A little change in scenery can go a long way, too. Some of your employees may need a desk setting to get work done, while others may think of a desk as a creativity-paralyzing prison. Not everyone on your team will work best in the same environment, so why not offer options?
At Spark Marketer, there are different workstations for those that can’t stand the thought of being at a desk the entire day. We have a conference room for group projects or trainings; a couch and cozy chair lounge with a lot of natural lighting; and a little café type area for those in need of some peace and quiet. Of course, we also offer the option to work remotely some days. The point is: sometimes just getting up or moving to a different space can help you shake off the zombies and give you a fresh mind and a fresh approach to your workday.
#2 Take Time To Meet & Engage Every Day
Are you stimulating and engaging your employees every day? Are you reminding them of how important they are and how impactful their hard work is? Daily meetings are great for this! Simply meeting as a team each day for a few short minutes can help keep your employees from turning into zombies from 9-5, by bringing everyone together and directing everyone’s focus. You can also utilize these meetings to clear up any misunderstandings, patch up any communication breakdowns, and bring problems to light so they can be addressed.
Several of our employees work remotely full-time, but everyone checks in on Slack by 10 AM. During these check-ins, we each go over what’s on our plate for the day, with the goal of keeping us focused on our daily tasks and aware of other goings on within the company. Verbalizing these things helps keep us realistic about our daily to-do list and our productivity, and reminds us that each of us plays an important role in serving our customers and keeping our company going. Having a clear focus and a sense of purpose as you start your day will definitely help keep you out of the zombie-zone.
#3 Change Up Tasks
One major reason for zombies in the workplace is that we oftentimes end up doing the same repetitive or familiar tasks, day in and day out. Mindfully structuring your day can help break up monotony and give you the change you need to keep your mind fresh.
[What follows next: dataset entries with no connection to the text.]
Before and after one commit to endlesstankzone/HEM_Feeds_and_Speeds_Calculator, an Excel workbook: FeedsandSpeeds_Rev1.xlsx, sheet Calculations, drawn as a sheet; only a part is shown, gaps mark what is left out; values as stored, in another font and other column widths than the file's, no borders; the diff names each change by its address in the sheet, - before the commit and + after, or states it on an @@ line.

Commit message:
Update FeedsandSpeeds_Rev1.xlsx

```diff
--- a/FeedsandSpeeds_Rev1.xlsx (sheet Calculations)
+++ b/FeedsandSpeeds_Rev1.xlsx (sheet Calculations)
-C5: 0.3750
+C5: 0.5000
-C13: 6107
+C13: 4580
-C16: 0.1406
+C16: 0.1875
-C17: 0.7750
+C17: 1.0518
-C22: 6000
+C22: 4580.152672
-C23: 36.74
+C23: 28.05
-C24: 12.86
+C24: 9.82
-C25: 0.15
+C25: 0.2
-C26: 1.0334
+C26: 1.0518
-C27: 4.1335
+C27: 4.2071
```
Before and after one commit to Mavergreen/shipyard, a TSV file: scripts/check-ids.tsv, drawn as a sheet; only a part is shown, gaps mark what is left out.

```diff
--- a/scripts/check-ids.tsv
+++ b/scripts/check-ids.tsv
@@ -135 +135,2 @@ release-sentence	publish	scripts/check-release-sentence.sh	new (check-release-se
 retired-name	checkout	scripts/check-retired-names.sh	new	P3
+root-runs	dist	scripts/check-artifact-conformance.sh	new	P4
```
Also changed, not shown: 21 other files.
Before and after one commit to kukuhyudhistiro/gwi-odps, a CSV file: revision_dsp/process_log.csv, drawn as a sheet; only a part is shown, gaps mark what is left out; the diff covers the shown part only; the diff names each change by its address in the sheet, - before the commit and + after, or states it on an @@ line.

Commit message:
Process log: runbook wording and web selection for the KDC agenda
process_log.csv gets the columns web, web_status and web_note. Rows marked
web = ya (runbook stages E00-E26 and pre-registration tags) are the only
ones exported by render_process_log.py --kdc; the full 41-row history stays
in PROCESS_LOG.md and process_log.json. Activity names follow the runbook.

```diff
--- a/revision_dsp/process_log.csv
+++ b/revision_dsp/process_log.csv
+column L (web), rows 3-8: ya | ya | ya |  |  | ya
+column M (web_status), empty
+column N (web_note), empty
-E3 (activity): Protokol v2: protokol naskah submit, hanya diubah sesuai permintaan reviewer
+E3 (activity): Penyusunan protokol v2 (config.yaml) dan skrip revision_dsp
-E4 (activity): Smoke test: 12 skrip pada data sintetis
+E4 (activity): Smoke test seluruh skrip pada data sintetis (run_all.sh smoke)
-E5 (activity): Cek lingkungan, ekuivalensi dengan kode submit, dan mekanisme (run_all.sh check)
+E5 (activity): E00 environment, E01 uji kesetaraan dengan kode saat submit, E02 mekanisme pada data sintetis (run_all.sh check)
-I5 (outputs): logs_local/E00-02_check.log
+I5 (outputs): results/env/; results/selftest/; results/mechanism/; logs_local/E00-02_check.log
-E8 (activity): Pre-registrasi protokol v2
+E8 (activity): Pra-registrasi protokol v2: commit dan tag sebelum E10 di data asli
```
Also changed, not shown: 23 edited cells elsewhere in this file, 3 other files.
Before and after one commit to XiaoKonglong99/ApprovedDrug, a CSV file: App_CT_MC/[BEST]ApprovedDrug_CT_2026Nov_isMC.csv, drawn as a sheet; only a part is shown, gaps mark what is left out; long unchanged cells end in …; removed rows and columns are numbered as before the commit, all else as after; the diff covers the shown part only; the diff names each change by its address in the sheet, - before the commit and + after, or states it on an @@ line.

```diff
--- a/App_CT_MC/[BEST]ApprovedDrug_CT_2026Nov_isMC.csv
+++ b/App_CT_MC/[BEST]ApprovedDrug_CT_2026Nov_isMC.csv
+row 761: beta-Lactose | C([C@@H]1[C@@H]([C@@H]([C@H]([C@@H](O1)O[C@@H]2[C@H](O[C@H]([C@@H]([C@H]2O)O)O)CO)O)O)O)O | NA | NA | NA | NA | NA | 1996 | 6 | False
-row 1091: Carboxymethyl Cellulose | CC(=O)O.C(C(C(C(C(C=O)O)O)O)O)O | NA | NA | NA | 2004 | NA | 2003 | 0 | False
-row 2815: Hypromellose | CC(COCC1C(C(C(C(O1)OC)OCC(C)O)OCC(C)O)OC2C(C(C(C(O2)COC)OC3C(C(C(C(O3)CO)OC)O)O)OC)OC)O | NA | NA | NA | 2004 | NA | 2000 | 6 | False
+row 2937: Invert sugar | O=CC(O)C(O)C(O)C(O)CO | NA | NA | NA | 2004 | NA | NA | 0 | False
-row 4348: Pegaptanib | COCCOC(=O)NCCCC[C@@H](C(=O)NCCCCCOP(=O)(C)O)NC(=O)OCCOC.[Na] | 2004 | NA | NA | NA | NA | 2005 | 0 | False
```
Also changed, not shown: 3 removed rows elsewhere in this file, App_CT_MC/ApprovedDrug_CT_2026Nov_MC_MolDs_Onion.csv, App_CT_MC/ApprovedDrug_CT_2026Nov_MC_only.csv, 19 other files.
Even if your employees each have one major task, there are ways to switch things up. For example, as the primary content creator, I primarily write. But when I feel the zombie brain coming on while I’m working on one writing assignment, I can always switch over to another writing or editing task. If that’s not working, there’s always reading to do, podcasts to listen to, or other “input” things I can work on. Taking a little breather allows me to go back to the previous project with a fresh perspective. How can you and your employees switch up or plan your days to prevent burnout and monotony?
#4 Ask Your Employees What They’re Passionate About
It’s hard to be an apathetic zombie when you’re working on something you’re passionate about. Are your employees in roles that allow them to use their passions and strengths? When your employees are in roles that engage them mentally, they’ll be switched on at work instead of shutting down. And that means you’ll have a zombie-free workplace.
How do you know if your employees are in the right roles for their passions and strengths? Sometimes simply asking your employees what they enjoy about their jobs and tasks can give you an idea as to whether or not they are in the right positions or should be moved to another.
Is your workplace filled with zombies? Zombies quickly make more zombies, so act quickly! Use these 4 tips to breathe some fresh air into your team and watch the productivity and morale skyrocket!